Tsai described the extension as "an extremely difficult decision ... to ensure the democratic way of life for our future generations".
Extra measures needed
The prospect of a Chinese invasion has increasingly worried world leaders, and especially many of China's neighbours.
Xi, China's most authoritarian leader in decades, has made clear that what he calls the "reunification" of Taiwan cannot be passed on to future generations.
Taiwan and China split at the end of the Chinese Civil War in 1949, and Tsai has said becoming a part of China is not acceptable to the people of the island.
Taiwan is a mountainous island and would present a formidable challenge to an invading force, but it is massively outgunned with 89,000 ground troops compared with China's one million, according to a Pentagon estimate released last month.
Beijing also has a huge advantage in military equipment.
Taiwan has stepped up reservist training and increased its purchases of warplanes and anti-ship missiles to bolster its defences. But analysts have said that is not enough.
The island needs to go further than just extending mandatory service, said J. Michael Cole, a Taipei-based analyst.
"Given the threat level and the example of Russia in Ukraine, I hope the Taiwanese public realises that such measures are needed," he told AFP.
"The threat that Taiwan faces is just as existential."
The military service announcement on Tuesday came two days after China deployed 71 warplanes, including dozens of fighter jets, in weekend military exercises around Taiwan.
China's People's Liberation Army said it had conducted a "strike drill" on Sunday in response to unspecified "provocations" and "collusion" between the United States and Taiwan.
Those drills were one of the largest since they started releasing daily tallies, according to the Taiwanese Defence Ministry.
Sixty fighter jets took part in the drills, including six Su-30 warplanes, some of China's most advanced, Taiwan said in a post on Twitter.
Moreover, 47 of the sorties crossed into the island's air defence identification zone (ADIZ), the third-highest daily incursion on record, according to AFP's database.
One of the pressure tactics China has increasingly used is probing Taiwan's ADIZ with its warplanes.
There have been more than 1,700 such incursions so far this year, compared with 969 in 2021, according to the AFP database.
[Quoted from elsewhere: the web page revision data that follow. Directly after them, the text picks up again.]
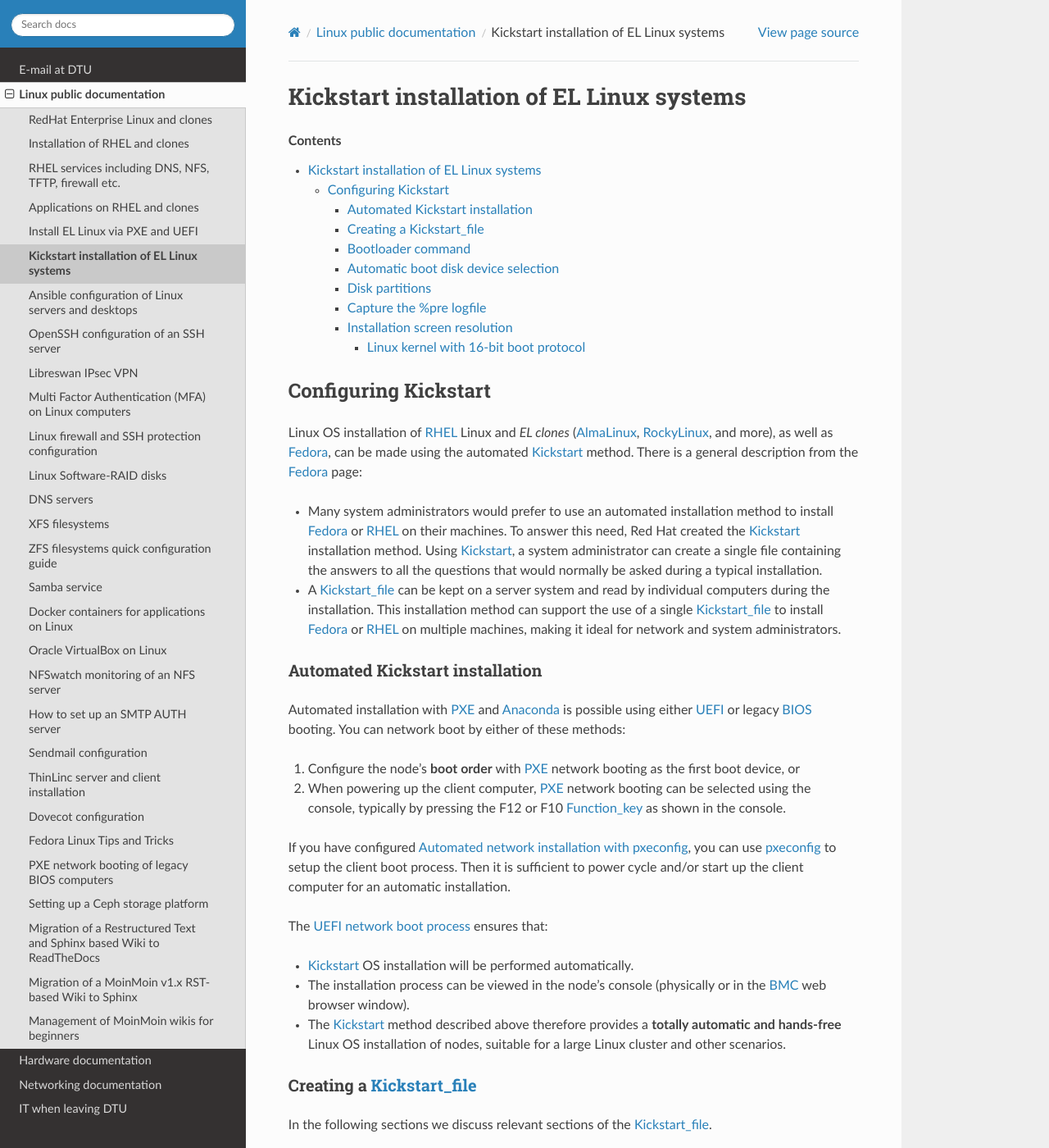
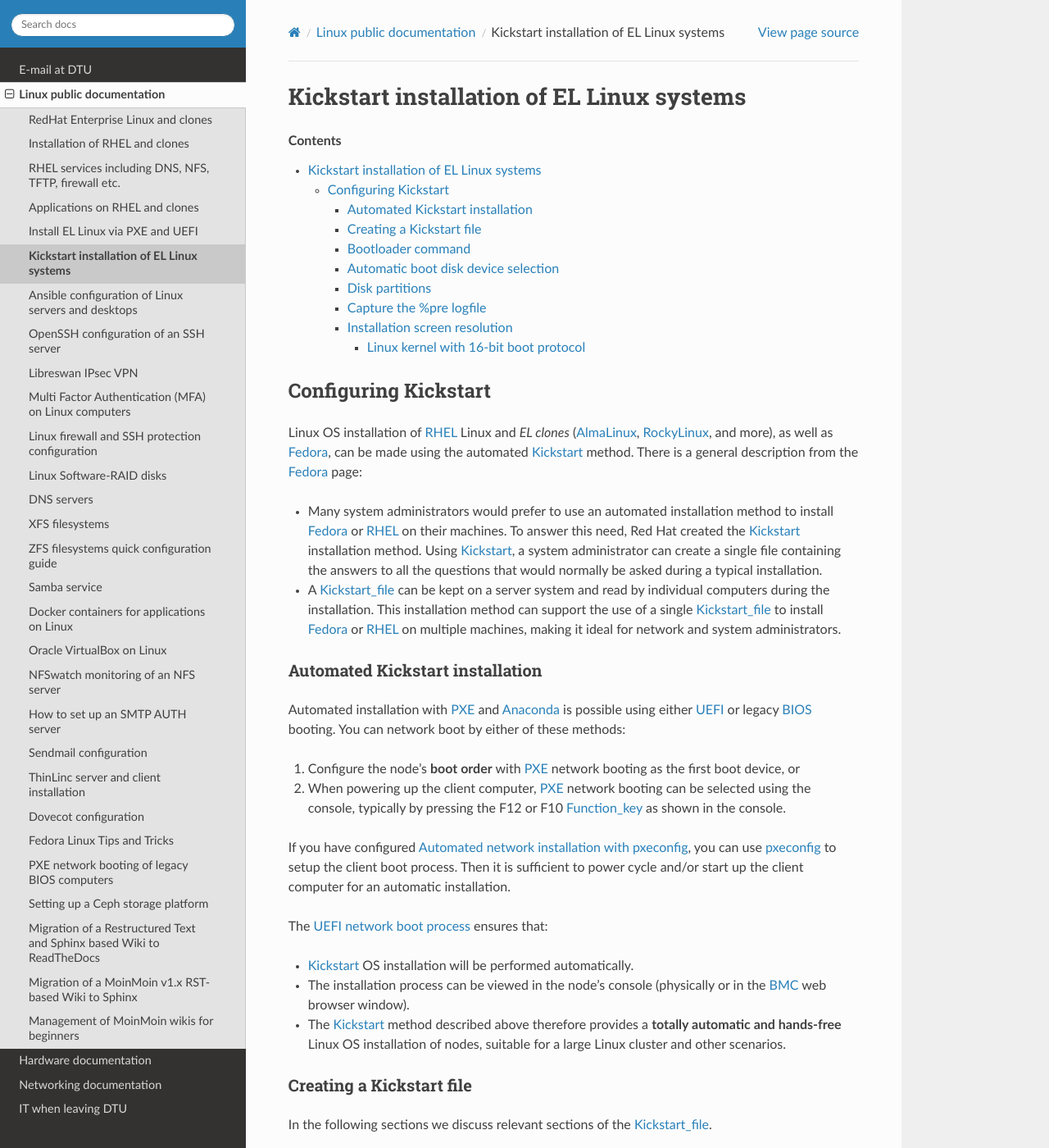
Before and after one commit to OleHolmNielsen/ITwiki, a Sphinx documentation site: the page built from docs/Kickstart.rst, in a window 1280 px wide and 1400 px high. Shown: the whole window at 82% size. Built offline with Sphinx 7.4.7 and the Read the Docs theme 3.1.0, drawn with Linux system fonts in a browser that asks for light colours.

Commit message:
Minor edit

```diff
--- a/docs/Kickstart.rst
+++ b/docs/Kickstart.rst
@@ -58,7 +58,7 @@
 .. _BMC: https://en.wikipedia.org/wiki/Intelligent_Platform_Management_Interface#Baseboard_management_controller
 .. _Function_key: https://en.wikipedia.org/wiki/Function_key
 
-Creating a Kickstart_file_
+Creating a Kickstart file
 -------------------------------
 
 In the following sections we discuss relevant sections of the Kickstart_file_.
```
Taiwan's Defence Ministry said it recorded about 380 incursions in 2020.
China did not specify the number of aircraft mobilised for Sunday's exercises or the exact location of the manoeuvres.
Taiwan's Defence Ministry said on Sunday that co-operation between Taipei and Washington would "help [maintain] freedom, openness, peace and stability" in the Indo-Pacific region.
The United States has stepped up support for Taiwan including a bill this month that authorised $10 billion in military aid, to which Beijing expressed "strong opposition".
Meanwhile, China and Russia have become increasingly close diplomatically and militarily, with each supporting the other's transgressions in world bodies such as the United Nations, and holding joint military drills at strategic times.
Such co-operation comes at a time as even long-time Central Asian allies have turned their backs on Moscow following its invasion of Ukraine.
Russian President Vladimir Putin and Xi in a meeting earlier this year vowed to stick together in a "new era" of global political and military order.
"Friendship between the two states has no limits," they said in a joint statement released after a meeting on February 4 on the opening day of the Beijing Winter Olympics. "There are no 'forbidden' areas of co-operation."
They also said there is "no one-size-fits-all" type of democracy -- a convenient assertion for Moscow and Beijing.
"Russia and China stand against attempts by external forces to undermine security and stability in their common adjacent regions, intend to counter interference by outside forces in the internal affairs of sovereign countries under any pretext, oppose colour revolutions, and will increase co-operation," the statement said.
Russia invaded Ukraine later that month on February 24.